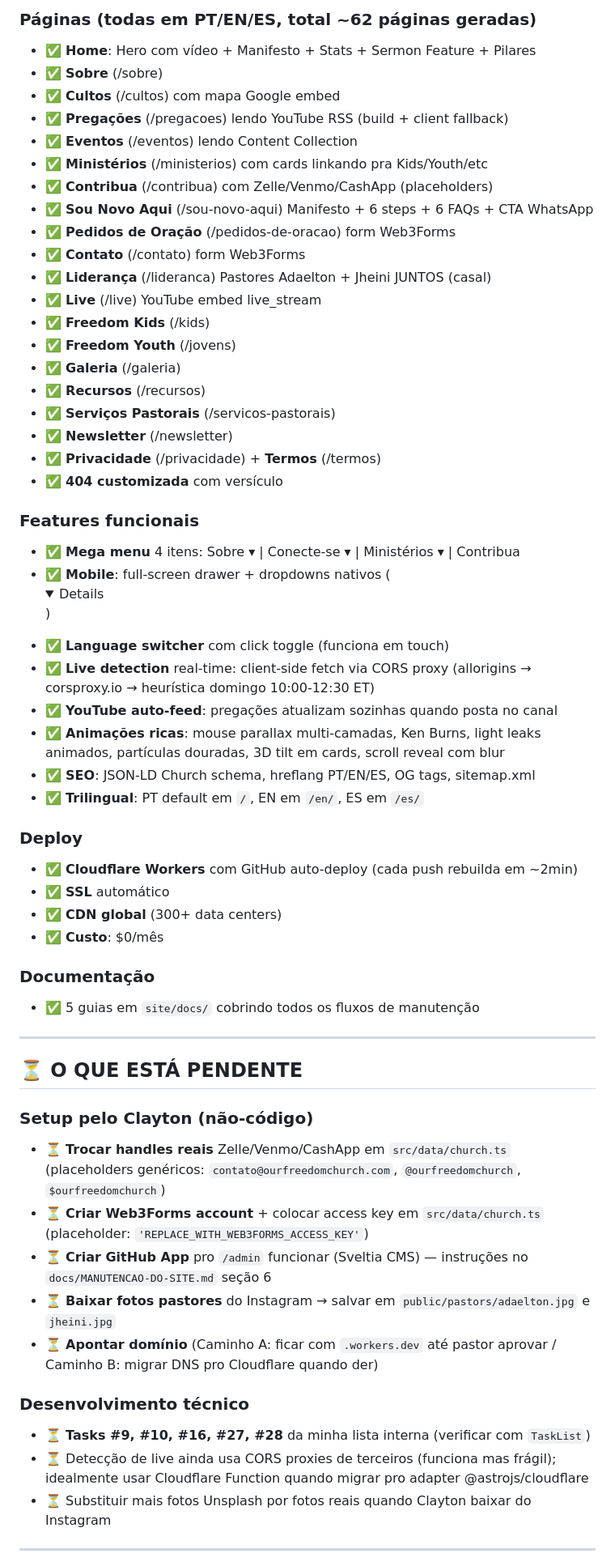
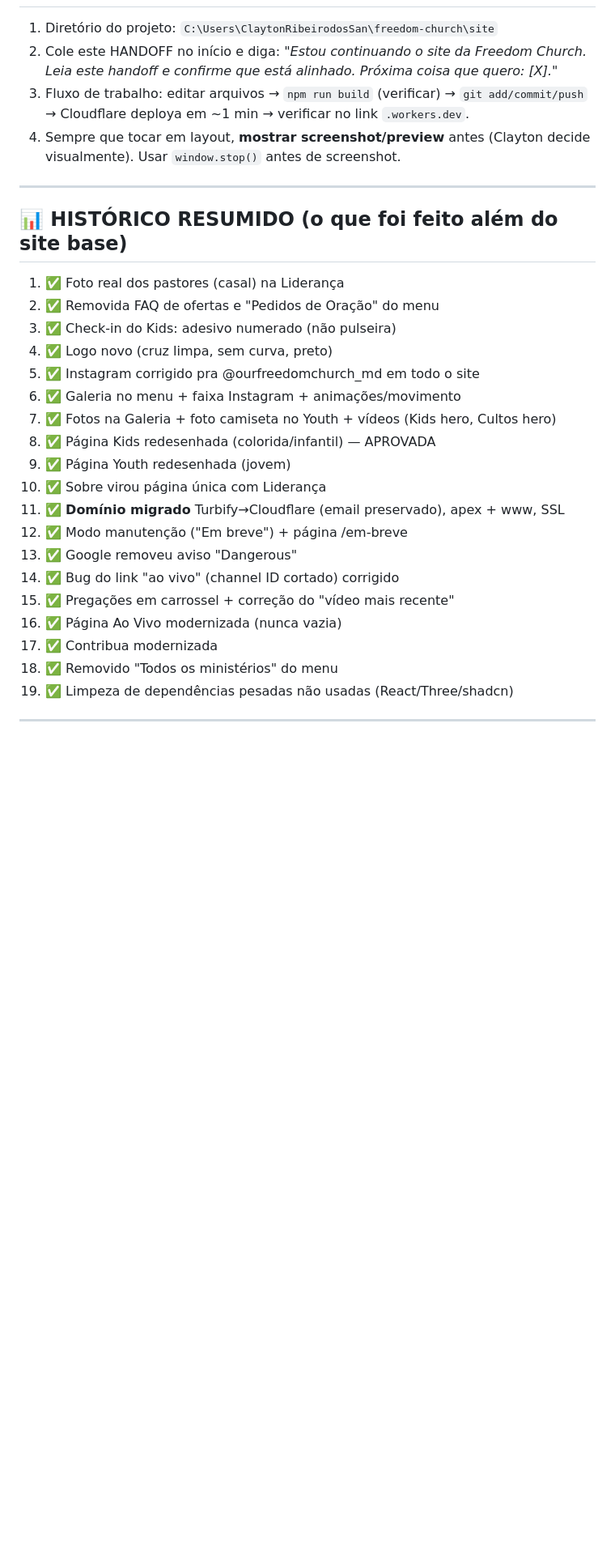
Before and after one commit to claytonribeirodossantos/freedom-church-site, a Markdown page: HANDOFF.md, the part around one of its changes. Shown at 81% size. GitHub-like rendering; folded sections open; blank space fills up the shorter version.

Commit message:
HANDOFF.md atualizado: estado completo (dominio migrado, manutencao, todas as paginas, gotchas) pra novo chat

```diff
--- a/HANDOFF.md
+++ b/HANDOFF.md
@@ -164,60 +165,32 @@ C:/Users/ClaytonRibeirodosSan/freedom-church/
 
-### Páginas (todas em PT/EN/ES, total ~62 páginas geradas)
-- ✅ **Home**: Hero com vídeo + Manifesto + Stats + Sermon Feature + Pilares
-- ✅ **Sobre** (/sobre)
-- ✅ **Cultos** (/cultos) com mapa Google embed
-- ✅ **Pregações** (/pregacoes) lendo YouTube RSS (build + client fallback)
-- ✅ **Eventos** (/eventos) lendo Content Collection
-- ✅ **Ministérios** (/ministerios) com cards linkando pra Kids/Youth/etc
-- ✅ **Contribua** (/contribua) com Zelle/Venmo/CashApp (placeholders)
-- ✅ **Sou Novo Aqui** (/sou-novo-aqui) Manifesto + 6 steps + 6 FAQs + CTA WhatsApp
-- ✅ **Pedidos de Oração** (/pedidos-de-oracao) form Web3Forms
-- ✅ **Contato** (/contato) form Web3Forms
-- ✅ **Liderança** (/lideranca) Pastores Adaelton + Jheini JUNTOS (casal)
-- ✅ **Live** (/live) YouTube embed live_stream
-- ✅ **Freedom Kids** (/kids)
-- ✅ **Freedom Youth** (/jovens)
-- ✅ **Galeria** (/galeria)
-- ✅ **Recursos** (/recursos)
-- ✅ **Serviços Pastorais** (/servicos-pastorais)
-- ✅ **Newsletter** (/newsletter)
-- ✅ **Privacidade** (/privacidade) + **Termos** (/termos)
-- ✅ **404 customizada** com versículo
-
-### Features funcionais
-- ✅ **Mega menu** 4 itens: Sobre ▾ | Conecte-se ▾ | Ministérios ▾ | Contribua
-- ✅ **Mobile**: full-screen drawer + dropdowns nativos (<details>)
-- ✅ **Language switcher** com click toggle (funciona em touch)
-- ✅ **Live detection** real-time: client-side fetch via CORS proxy (allorigins → corsproxy.io → heurística domingo 10:00-12:30 ET)
-- ✅ **YouTube auto-feed**: pregações atualizam sozinhas quando posta no canal
-- ✅ **Animações ricas**: mouse parallax multi-camadas, Ken Burns, light leaks animados, partículas douradas, 3D tilt em cards, scroll reveal com blur
-- ✅ **SEO**: JSON-LD Church schema, hreflang PT/EN/ES, OG tags, sitemap.xml
-- ✅ **Trilingual**: PT default em `/`, EN em `/en/`, ES em `/es/`
-
-### Deploy
-- ✅ **Cloudflare Workers** com GitHub auto-deploy (cada push rebuilda em ~2min)
-- ✅ **SSL** automático
-- ✅ **CDN global** (300+ data centers)
-- ✅ **Custo**: $0/mês
-
-### Documentação
-- ✅ 5 guias em `site/docs/` cobrindo todos os fluxos de manutenção
+1. Diretório do projeto: `C:\Users\ClaytonRibeirodosSan\freedom-church\site`
+2. Cole este HANDOFF no início e diga: *"Estou continuando o site da Freedom Church. Leia este handoff e confirme que está alinhado. Próxima coisa que quero: [X]."*
+3. Fluxo de trabalho: editar arquivos → `npm run build` (verificar) → `git add/commit/push` → Cloudflare deploya em ~1 min → verificar no link `.workers.dev`.
+4. Sempre que tocar em layout, **mostrar screenshot/preview** antes (Clayton decide visualmente). Usar `window.stop()` antes de screenshot.
 
 ---
 
-## ⏳ O QUE ESTÁ PENDENTE
+## 📊 HISTÓRICO RESUMIDO (o que foi feito além do site base)
 
-### Setup pelo Clayton (não-código)
-- ⏳ **Trocar handles reais** Zelle/Venmo/CashApp em `src/data/church.ts` (placeholders genéricos: `contato@ourfreedomchurch.com`, `@ourfreedomchurch`, `$ourfreedomchurch`)
-- ⏳ **Criar Web3Forms account** + colocar access key em `src/data/church.ts` (placeholder: `'REPLACE_WITH_WEB3FORMS_ACCESS_KEY'`)
-- ⏳ **Criar GitHub App** pro `/admin` funcionar (Sveltia CMS) — instruções no `docs/MANUTENCAO-DO-SITE.md` seção 6
-- ⏳ **Baixar fotos pastores** do Instagram → salvar em `public/pastors/adaelton.jpg` e `jheini.jpg`
-- ⏳ **Apontar domínio** (Caminho A: ficar com `.workers.dev` até pastor aprovar / Caminho B: migrar DNS pro Cloudflare quando der)
-
-### Desenvolvimento técnico
-- ⏳ **Tasks #9, #10, #16, #27, #28** da minha lista interna (verificar com `TaskList`)
-- ⏳ Detecção de live ainda usa CORS proxies de terceiros (funciona mas frágil); idealmente usar Cloudflare Function quando migrar pro adapter @astrojs/cloudflare
-- ⏳ Substituir mais fotos Unsplash por fotos reais quando Clayton baixar do Instagram
+1. ✅ Foto real dos pastores (casal) na Liderança
+2. ✅ Removida FAQ de ofertas e "Pedidos de Oração" do menu
+3. ✅ Check-in do Kids: adesivo numerado (não pulseira)
+4. ✅ Logo novo (cruz limpa, sem curva, preto)
+5. ✅ Instagram corrigido pra @ourfreedomchurch_md em todo o site
+6. ✅ Galeria no menu + faixa Instagram + animações/movimento
+7. ✅ Fotos na Galeria + foto camiseta no Youth + vídeos (Kids hero, Cultos hero)
+8. ✅ Página Kids redesenhada (colorida/infantil) — APROVADA
+9. ✅ Página Youth redesenhada (jovem)
+10. ✅ Sobre virou página única com Liderança
+11. ✅ **Domínio migrado** Turbify→Cloudflare (email preservado), apex + www, SSL
+12. ✅ Modo manutenção ("Em breve") + página /em-breve
+13. ✅ Google removeu aviso "Dangerous"
+14. ✅ Bug do link "ao vivo" (channel ID cortado) corrigido
+15. ✅ Pregações em carrossel + correção do "vídeo mais recente"
+16. ✅ Página Ao Vivo modernizada (nunca vazia)
+17. ✅ Contribua modernizada
+18. ✅ Removido "Todos os ministérios" do menu
+19. ✅ Limpeza de dependências pesadas não usadas (React/Three/shadcn)
 
 ---
 
```
Also changed, not shown: other parts of HANDOFF.md (+136 -238 lines).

Assignment: Could you set down the material above word for word while dropping its pictures?

Response area:
Before and after one commit to claytonribeirodossantos/freedom-church-site, a Markdown page: HANDOFF.md, the part around one of its changes. Shown at 81% size. GitHub-like rendering; folded sections open; blank space fills up the shorter version.

Commit message:
HANDOFF.md atualizado: estado completo (dominio migrado, manutencao, todas as paginas, gotchas) pra novo chat

```diff
--- a/HANDOFF.md
+++ b/HANDOFF.md
@@ -164,60 +165,32 @@ C:/Users/ClaytonRibeirodosSan/freedom-church/
 
-### Páginas (todas em PT/EN/ES, total ~62 páginas geradas)
-- ✅ **Home**: Hero com vídeo + Manifesto + Stats + Sermon Feature + Pilares
-- ✅ **Sobre** (/sobre)
-- ✅ **Cultos** (/cultos) com mapa Google embed
-- ✅ **Pregações** (/pregacoes) lendo YouTube RSS (build + client fallback)
-- ✅ **Eventos** (/eventos) lendo Content Collection
-- ✅ **Ministérios** (/ministerios) com cards linkando pra Kids/Youth/etc
-- ✅ **Contribua** (/contribua) com Zelle/Venmo/CashApp (placeholders)
-- ✅ **Sou Novo Aqui** (/sou-novo-aqui) Manifesto + 6 steps + 6 FAQs + CTA WhatsApp
-- ✅ **Pedidos de Oração** (/pedidos-de-oracao) form Web3Forms
-- ✅ **Contato** (/contato) form Web3Forms
-- ✅ **Liderança** (/lideranca) Pastores Adaelton + Jheini JUNTOS (casal)
-- ✅ **Live** (/live) YouTube embed live_stream
-- ✅ **Freedom Kids** (/kids)
-- ✅ **Freedom Youth** (/jovens)
-- ✅ **Galeria** (/galeria)
-- ✅ **Recursos** (/recursos)
-- ✅ **Serviços Pastorais** (/servicos-pastorais)
-- ✅ **Newsletter** (/newsletter)
-- ✅ **Privacidade** (/privacidade) + **Termos** (/termos)
-- ✅ **404 customizada** com versículo
-
-### Features funcionais
-- ✅ **Mega menu** 4 itens: Sobre ▾ | Conecte-se ▾ | Ministérios ▾ | Contribua
-- ✅ **Mobile**: full-screen drawer + dropdowns nativos (<details>)
-- ✅ **Language switcher** com click toggle (funciona em touch)
-- ✅ **Live detection** real-time: client-side fetch via CORS proxy (allorigins → corsproxy.io → heurística domingo 10:00-12:30 ET)
-- ✅ **YouTube auto-feed**: pregações atualizam sozinhas quando posta no canal
-- ✅ **Animações ricas**: mouse parallax multi-camadas, Ken Burns, light leaks animados, partículas douradas, 3D tilt em cards, scroll reveal com blur
-- ✅ **SEO**: JSON-LD Church schema, hreflang PT/EN/ES, OG tags, sitemap.xml
-- ✅ **Trilingual**: PT default em `/`, EN em `/en/`, ES em `/es/`
-
-### Deploy
-- ✅ **Cloudflare Workers** com GitHub auto-deploy (cada push rebuilda em ~2min)
-- ✅ **SSL** automático
-- ✅ **CDN global** (300+ data centers)
-- ✅ **Custo**: $0/mês
-
-### Documentação
-- ✅ 5 guias em `site/docs/` cobrindo todos os fluxos de manutenção
+1. Diretório do projeto: `C:\Users\ClaytonRibeirodosSan\freedom-church\site`
+2. Cole este HANDOFF no início e diga: *"Estou continuando o site da Freedom Church. Leia este handoff e confirme que está alinhado. Próxima coisa que quero: [X]."*
+3. Fluxo de trabalho: editar arquivos → `npm run build` (verificar) → `git add/commit/push` → Cloudflare deploya em ~1 min → verificar no link `.workers.dev`.
+4. Sempre que tocar em layout, **mostrar screenshot/preview** antes (Clayton decide visualmente). Usar `window.stop()` antes de screenshot.
 
 ---
 
-## ⏳ O QUE ESTÁ PENDENTE
+## 📊 HISTÓRICO RESUMIDO (o que foi feito além do site base)
 
-### Setup pelo Clayton (não-código)
-- ⏳ **Trocar handles reais** Zelle/Venmo/CashApp em `src/data/church.ts` (placeholders genéricos: `contato@ourfreedomchurch.com`, `@ourfreedomchurch`, `$ourfreedomchurch`)
-- ⏳ **Criar Web3Forms account** + colocar access key em `src/data/church.ts` (placeholder: `'REPLACE_WITH_WEB3FORMS_ACCESS_KEY'`)
-- ⏳ **Criar GitHub App** pro `/admin` funcionar (Sveltia CMS) — instruções no `docs/MANUTENCAO-DO-SITE.md` seção 6
-- ⏳ **Baixar fotos pastores** do Instagram → salvar em `public/pastors/adaelton.jpg` e `jheini.jpg`
-- ⏳ **Apontar domínio** (Caminho A: ficar com `.workers.dev` até pastor aprovar / Caminho B: migrar DNS pro Cloudflare quando der)
-
-### Desenvolvimento técnico
-- ⏳ **Tasks #9, #10, #16, #27, #28** da minha lista interna (verificar com `TaskList`)
-- ⏳ Detecção de live ainda usa CORS proxies de terceiros (funciona mas frágil); idealmente usar Cloudflare Function quando migrar pro adapter @astrojs/cloudflare
-- ⏳ Substituir mais fotos Unsplash por fotos reais quando Clayton baixar do Instagram
+1. ✅ Foto real dos pastores (casal) na Liderança
+2. ✅ Removida FAQ de ofertas e "Pedidos de Oração" do menu
+3. ✅ Check-in do Kids: adesivo numerado (não pulseira)
+4. ✅ Logo novo (cruz limpa, sem curva, preto)
+5. ✅ Instagram corrigido pra @ourfreedomchurch_md em todo o site
+6. ✅ Galeria no menu + faixa Instagram + animações/movimento
+7. ✅ Fotos na Galeria + foto camiseta no Youth + vídeos (Kids hero, Cultos hero)
+8. ✅ Página Kids redesenhada (colorida/infantil) — APROVADA
+9. ✅ Página Youth redesenhada (jovem)
+10. ✅ Sobre virou página única com Liderança
+11. ✅ **Domínio migrado** Turbify→Cloudflare (email preservado), apex + www, SSL
+12. ✅ Modo manutenção ("Em breve") + página /em-breve
+13. ✅ Google removeu aviso "Dangerous"
+14. ✅ Bug do link "ao vivo" (channel ID cortado) corrigido
+15. ✅ Pregações em carrossel + correção do "vídeo mais recente"
+16. ✅ Página Ao Vivo modernizada (nunca vazia)
+17. ✅ Contribua modernizada
+18. ✅ Removido "Todos os ministérios" do menu
+19. ✅ Limpeza de dependências pesadas não usadas (React/Three/shadcn)
 
 ---
 
```
Also changed, not shown: other parts of HANDOFF.md (+136 -238 lines).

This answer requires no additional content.